- A Russian child adopted by a Texan family recently died of ill treatment, probably putting a definitive stop to Russia allowing Americans to adopt its orphans;
- Rafael Correa, who is protecting Jullian Assange from extradition to the U.S. in his London Embassy, was re-elected President of Ecuador by a large margin;
- U.S. students ranked 27th in a recent math survey.
These three news items illustrate the opposing views of the role of government evident across the world today. A majority of countries - the Non-Aligned Movement alone represents 120 - agrees that governments have a larger role than simply protecting their nations from attack. Most would agree with Russia that government has a responsibility to protect individual citizens.
In his campaign to regulate firearms, Obama said that a nation’s first priority is to protect its children, yet many Americans do not believe that government has a role to play in the way children are treated at home. This basic ethical stance is affecting our relationship with Russia as fundamentally as is our plan to put missiles in Poland, Romania and Turkey, on its borders. At times bureaucrats go overboard in their efforts to protect children from their own parents. However, most countries today believe that together with cradle to grave healthcare, the government rightly defends children from parental abuse.
Equally as importantly most people today support whistle-blowers, as the power of government increases exponentially in response to world crises over the goods needed to continue our lifestyle. The little-known Latin American country of Ecuador has one of the most far-sighted constitutions in the world, drafted with the help of one of many non-profits trying to save the world before it is too late. It includes specific references to Mother Earth, as well as providing for full sovereignty over natural resources and the protection of each and every minority. Rafael Correa’s reelection reflects not only approval by the country’s peasant majority of his social commitments, but also his courage in standing up to the United States.

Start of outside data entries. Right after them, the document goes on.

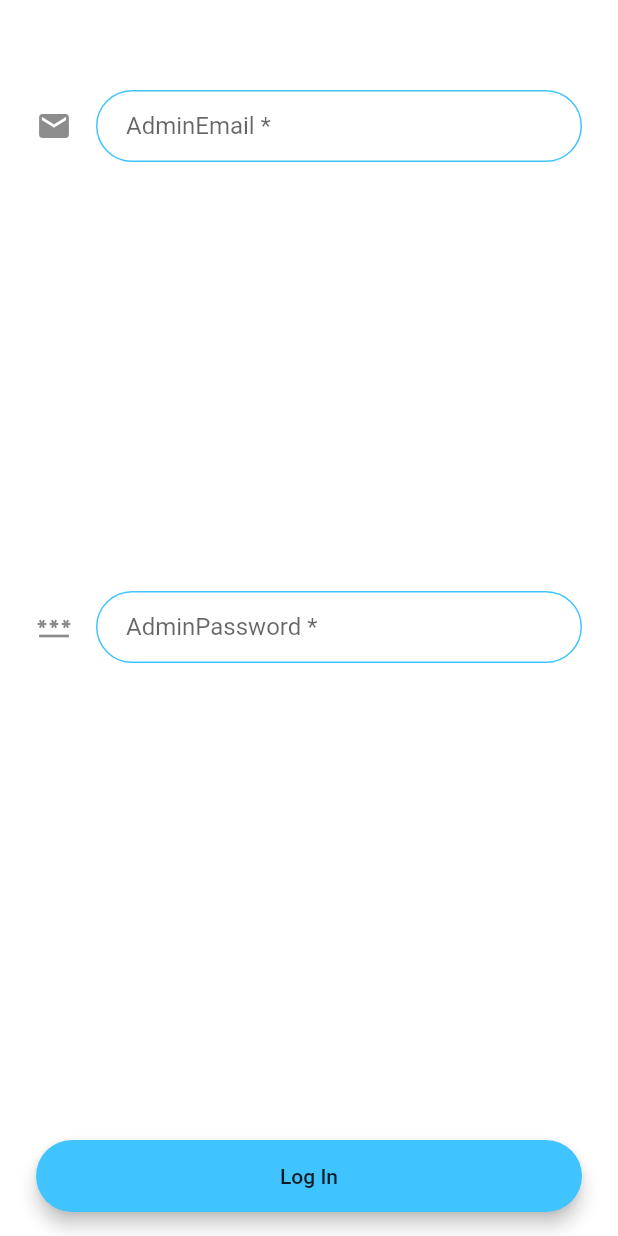
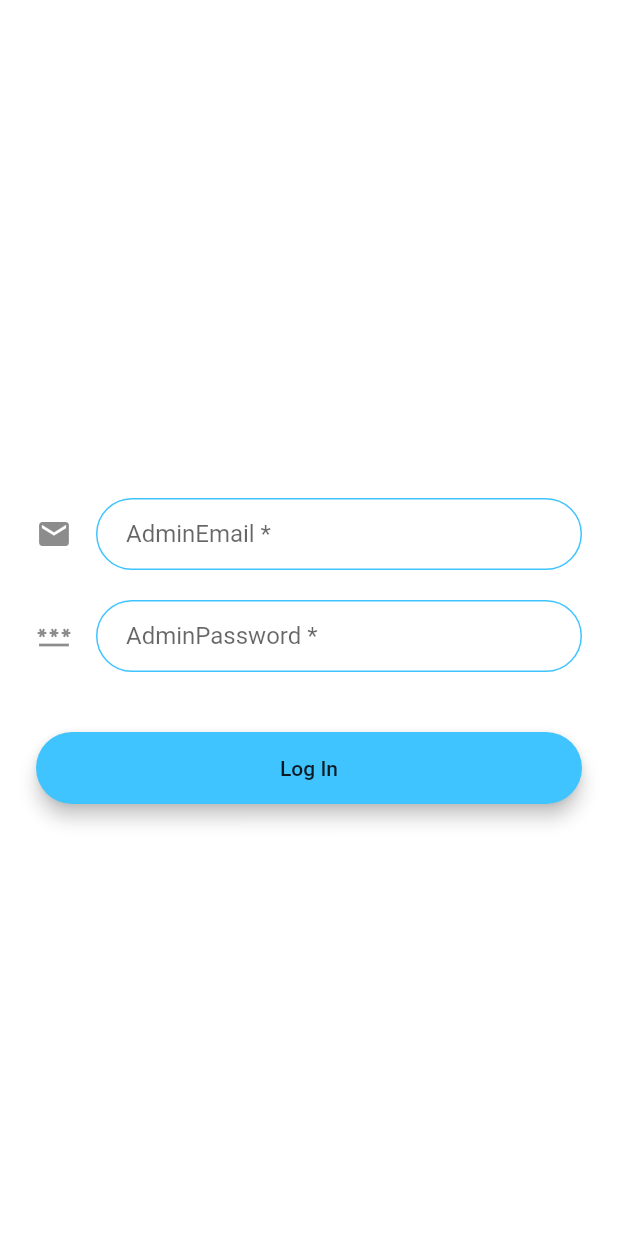
Before and after one commit to chetanshivaji/talukaAdmin, a Flutter app: the screen it shows after launch, after a tap on "Admin Log In", on a phone screen of 412 x 824 dp. Run offline on Flutter 3.47's test engine with Material 2 defaults, Android fonts, the phone set to English and light mode, and no system bars; our stand-ins replace cloud_firestore, firebase_auth, firebase_core; accounts and stored records are empty.

Commit message:
beautify welcome screen , login, register

```diff
--- a/lib/myApp.dart
+++ b/lib/myApp.dart
@@ -53,6 +53,9 @@ class MyApp extends StatelessWidget {
           ],
         ),
         drawer: Drawer(
+          shape: RoundedRectangleBorder(
+            borderRadius: BorderRadius.circular(20.0),
+          ),
           child: ListView(
             padding: EdgeInsets.zero,
             children: <Widget>[
@@ -73,6 +76,7 @@ class MyApp extends StatelessWidget {
                 ),
               ),
               ListTile(
+                shape: getListTileShapeForDrawer(),
                 leading: Icon(Icons.report),
                 title: Text(dReport),
                 tileColor: clrRed, //red
--- a/lib/screen/welcome_login/forgotPassword.dart
+++ b/lib/screen/welcome_login/forgotPassword.dart
@@ -32,8 +32,7 @@ class _forgotPasswordScreenState extends State<forgotPasswordScreen> {
               Padding(
                 padding: EdgeInsets.only(top: 60),
               ),
-              Expanded(
-                child: TextFormField(
+              TextFormField(
                 keyboardType: TextInputType.emailAddress,
                 validator: (value) {
                   if (value == null || value.isEmpty) {
@@ -69,9 +68,8 @@ class _forgotPasswordScreenState extends State<forgotPasswordScreen> {
                   ),
                 ),
               ),
-              ),
               SizedBox(
-                height: 8.0,
+                height: 20.0,
               ),
               Padding(
                 padding: EdgeInsets.symmetric(vertical: 16.0),
--- a/lib/screen/welcome_login/login_screen.dart
+++ b/lib/screen/welcome_login/login_screen.dart
@@ -35,8 +35,7 @@ class _LoginScreenState extends State<LoginScreen> {
               Padding(
                 padding: EdgeInsets.only(top: 60),
               ),
-              Expanded(
-                child: TextFormField(
+              TextFormField(
                 keyboardType: TextInputType.emailAddress,
                 validator: (value) {
                   if (value == null || value.isEmpty) {
@@ -72,12 +71,10 @@ class _LoginScreenState extends State<LoginScreen> {
                   ),
                 ),
               ),
+              SizedBox(
+                height: 20.0,
               ),
-              SizedBox(
-                height: 8.0,
-              ),
-              Expanded(
-                child: TextFormField(
+              TextFormField(
                 obscureText: true,
                 keyboardType: TextInputType.text,
                 validator: (value) {
@@ -110,7 +107,6 @@ class _LoginScreenState extends State<LoginScreen> {
                         BorderSide(color: Colors.lightBlueAccent, width: 2.0),
                     borderRadius: BorderRadius.all(
                       Radius.circular(32.0),
-                      ),
                     ),
                   ),
                 ),
--- a/lib/screen/welcome_login/welcome_screen.dart
+++ b/lib/screen/welcome_login/welcome_screen.dart
@@ -20,21 +20,21 @@ class _WelcomeScreenState extends State<WelcomeScreen> {
         padding: EdgeInsets.symmetric(horizontal: 24.0),
         child: Column(
           mainAxisAlignment: MainAxisAlignment.center,
-          crossAxisAlignment: CrossAxisAlignment.stretch,
           children: <Widget>[
-            Row(
-              children: <Widget>[
-                Text(
-                  appLabel,
-                  style: TextStyle(
-                    fontSize: 45.0,
-                    fontWeight: FontWeight.w900,
-                  ),
+            Center(
+              child: Text(
+                appLabel,
+                style: TextStyle(
+                  fontSize: 45.0,
+                  shadows: [
+                    Shadow(
+                      color: Colors.red,
+                      blurRadius: 5.0,
+                      offset: Offset(0.0, 5.0),
+                    ),
+                  ],
                 ),
-              ],
-            ),
-            SizedBox(
-              height: 48.0,
+              ),
             ),
             Padding(
               padding: EdgeInsets.symmetric(vertical: 16.0),
@@ -48,7 +48,7 @@ class _WelcomeScreenState extends State<WelcomeScreen> {
                     //Go to login screen.
                     Navigator.pushNamed(context, LoginScreen.id);
                   },
-                  minWidth: 200.0,
+                  minWidth: 150.0,
                   height: 42.0,
                   child: Text(
                     bLabelAdminlogin,
@@ -68,7 +68,7 @@ class _WelcomeScreenState extends State<WelcomeScreen> {
                     //Go to registration screen.
                     Navigator.pushNamed(context, RegistrationScreen.id);
                   },
-                  minWidth: 200.0,
+                  minWidth: 150.0,
                   height: 42.0,
                   child: Text(
                     bLabelAdminRegiter,
@@ -82,7 +82,10 @@ class _WelcomeScreenState extends State<WelcomeScreen> {
               },
               child: Text(
                 labelForgotPassword,
-                style: TextStyle(color: Colors.blueGrey),
+                style: TextStyle(
+                  color: Colors.blueGrey,
+                  decoration: TextDecoration.underline,
+                ),
               ),
             ),
           ],
--- a/lib/util.dart
+++ b/lib/util.dart
@@ -23,6 +23,12 @@ TextStyle getTableHeadingTextStyle() {
     fontSize: 15,
     fontWeight: FontWeight.bold,
     fontFamily: tableHeadingFontFamily,
+  );
+}
+
+ShapeBorder getListTileShapeForDrawer() {
+  return RoundedRectangleBorder(
+    borderRadius: BorderRadius.circular(25.0),
   );
 }
 
```
Lines whose indentation alone changed are shown as unchanged.
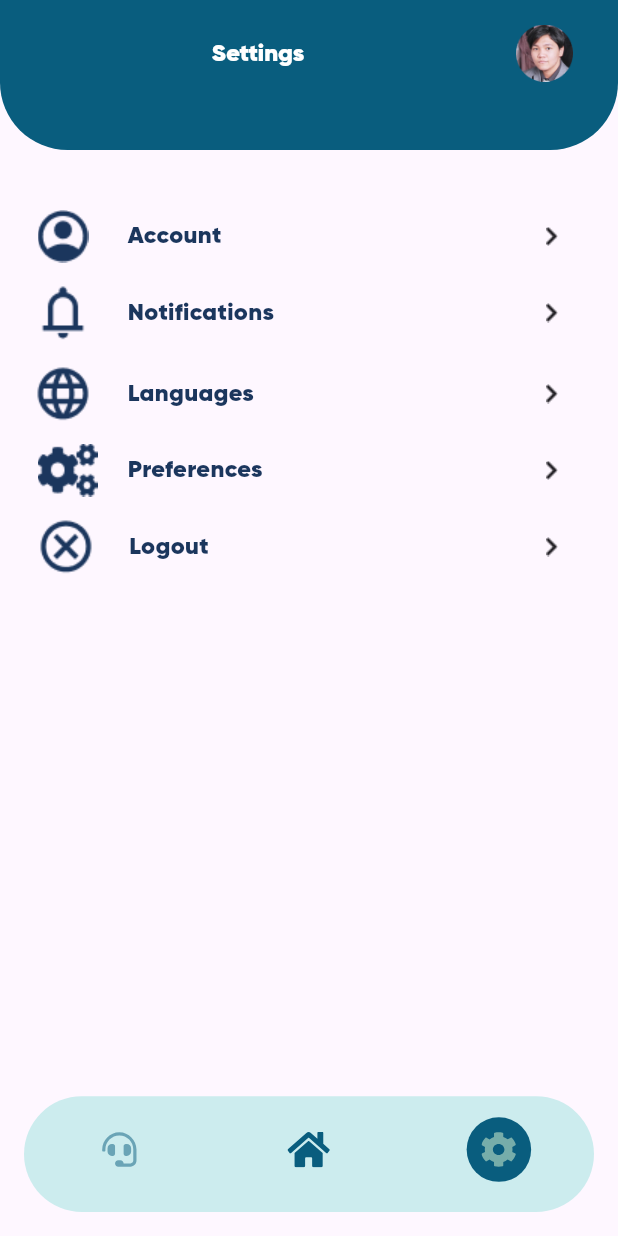
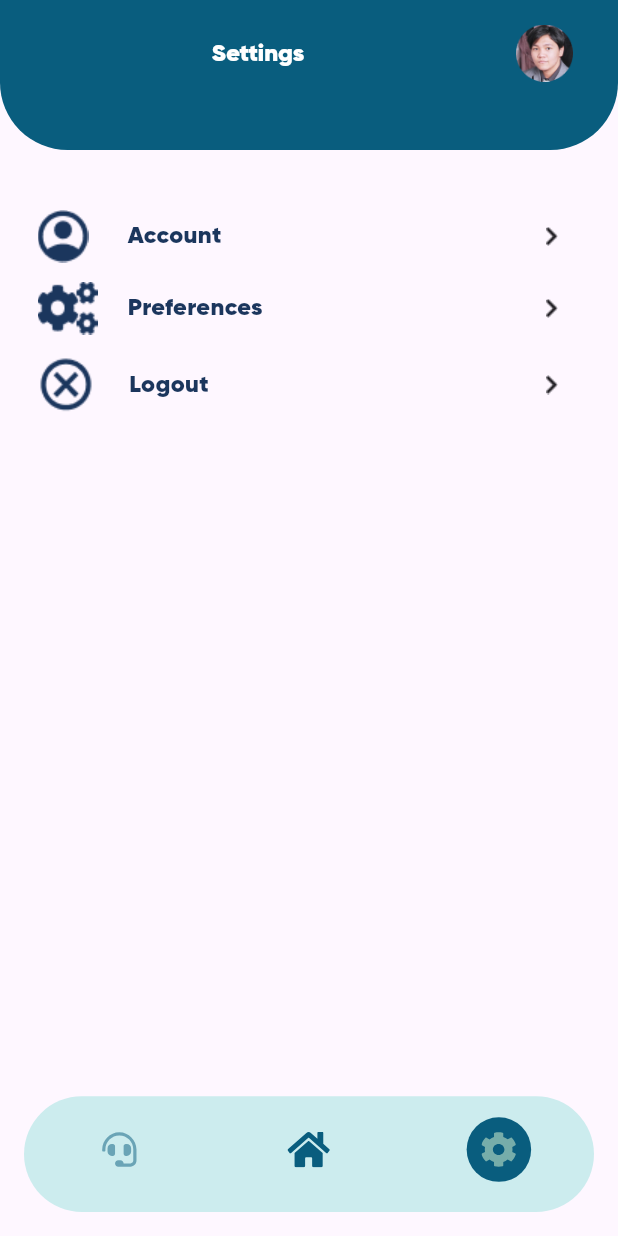
Before and after one commit to girindradmada/aidminton, a Flutter app: the screen it shows after launch, item 3 of the bottom bar chosen, on a phone screen of 412 x 824 dp. Run offline on Flutter 3.47's test engine with Material 3 defaults, Android fonts, the phone set to English and light mode, and no system bars; our stand-ins replace flutter_svg.

Commit message:
removed notif and languages because we are tired

```diff
--- a/lib/pages/settings.dart
+++ b/lib/pages/settings.dart
@@ -32,66 +32,6 @@ class _SettingsState extends State<Settings> {
                       SizedBox(width: 26,),
                       Text(
                         "Account",
-                        style: TextStyle(
-                          fontSize: 16,
-                          fontWeight: FontWeight.w500,
-                          color: Color(0xff1B365D),
-                        ),
-                      )
-                    ],
-                  ),
-                ),
-                Padding(
-                  padding: const EdgeInsets.only(right:40),
-                  child: Image.asset('assets/icons/forwardArrow.png'),
-                ),
-              ],
-            ),
-            SizedBox(height:13),
-            Row(
-              mainAxisAlignment: MainAxisAlignment.spaceBetween,
-              crossAxisAlignment: CrossAxisAlignment.center,
-              children: [
-                Padding(
-                  padding: const EdgeInsets.only(left:22),
-                  child: Row(
-                    mainAxisAlignment: MainAxisAlignment.spaceBetween,
-                    crossAxisAlignment: CrossAxisAlignment.center,
-                    children: [
-                      Image.asset('assets/icons/Notifications.png'),
-                      SizedBox(width: 23,),
-                      Text(
-                        "Notifications",
-                        style: TextStyle(
-                          fontSize: 16,
-                          fontWeight: FontWeight.w500,
-                          color: Color(0xff1B365D),
-                        ),
-                      )
-                    ],
-                  ),
-                ),
-                Padding(
-                  padding: const EdgeInsets.only(right:40),
-                  child: Image.asset('assets/icons/forwardArrow.png'),
-                ),
-              ],
-            ),
-            SizedBox(height:13),
-            Row(
-              mainAxisAlignment: MainAxisAlignment.spaceBetween,
-              crossAxisAlignment: CrossAxisAlignment.center,
-              children: [
-                Padding(
-                  padding: const EdgeInsets.only(left:22),
-                  child: Row(
-                    mainAxisAlignment: MainAxisAlignment.spaceBetween,
-                    crossAxisAlignment: CrossAxisAlignment.center,
-                    children: [
-                      Image.asset('assets/icons/languageGlobe.png'),
-                      SizedBox(width: 23,),
-                      Text(
-                        "Languages",
                         style: TextStyle(
                           fontSize: 16,
                           fontWeight: FontWeight.w500,
```
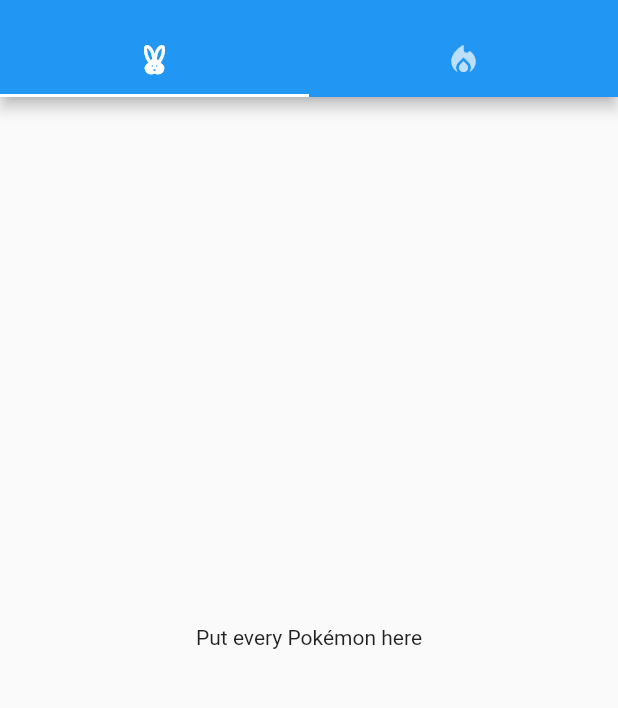
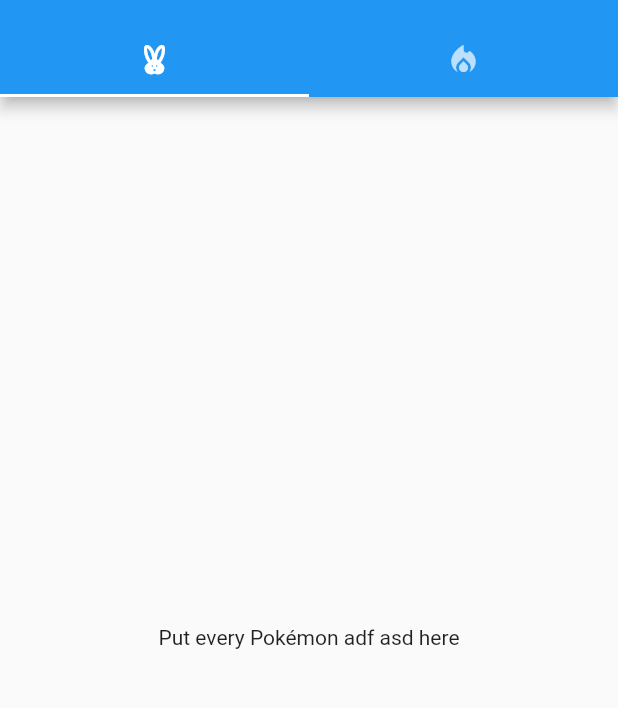
Before and after one commit to JorisDouvenIlionx/DexAppFlutter, a Flutter app: the screen it shows after launch, on a phone screen of 412 x 824 dp, the part 59-767 px from its top. Run offline on Flutter 3.47's test engine with Material 2 defaults, Android fonts, the phone set to English and light mode, and no system bars; missing offline and left inert: dart:html.

Commit message:
Added Abilities screen.

```diff
--- /dev/null
+++ b/lib/abilities.dart
@@ -0,0 +1,19 @@
+import 'dart:html';
+
+import 'package:flutter/src/widgets/container.dart';
+import 'package:flutter/src/widgets/framework.dart';
+import 'package:flutter/widgets.dart';
+
+class Ability extends StatefulWidget {
+  const Ability({super.key});
+
+  @override
+  State<Ability> createState() => _AbilityState();
+}
+
+class _AbilityState extends State<Ability> {
+  @override
+  Widget build(BuildContext context) {
+    return Center(child: Text("Put every Pokémon adf asd here"));
+  }
+}
--- a/lib/main.dart
+++ b/lib/main.dart
@@ -1,4 +1,5 @@
 import 'package:flutter/material.dart';
+import 'package:flutter_pokedex/abilities.dart';
 
 void main() {
   runApp(const Pokedex());
@@ -24,7 +25,7 @@ class Pokedex extends StatelessWidget {
           ),
           body: const TabBarView(
             children: [
-              Center(child: Text("Put every Pokémon here")),
+              Ability(),
               Center(child: Text("Put every Ability here")),
             ],
           ),
```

Finally, notwithstanding the enormous amounts the United States spends on education, results in the all-important areas of math and science place us behind many other developed nations. In 2012 the PISA study which tests students from 60 countries in math and science, ranked the U.S. 23rd in science and 31st in math. These results would seem to suggest that the extremely decentralized American education system is less effective than those in which central governments are in charge. (A long-standing joke in France used to be that at any time of day, the Minister of Education knows exactly what is being studied in every classroom, but this system has given way to much greater flexibility while still maintaining strict oversight.)
In the competition between cradle-to-grave welfare systems and cowboy capitalism, increasingly the preference goes to those in which government is expected to at least coordinate citizen well-being. Unfortunately and largely due to Americans’ lack of information, the United States remains the exception that confirms the rule.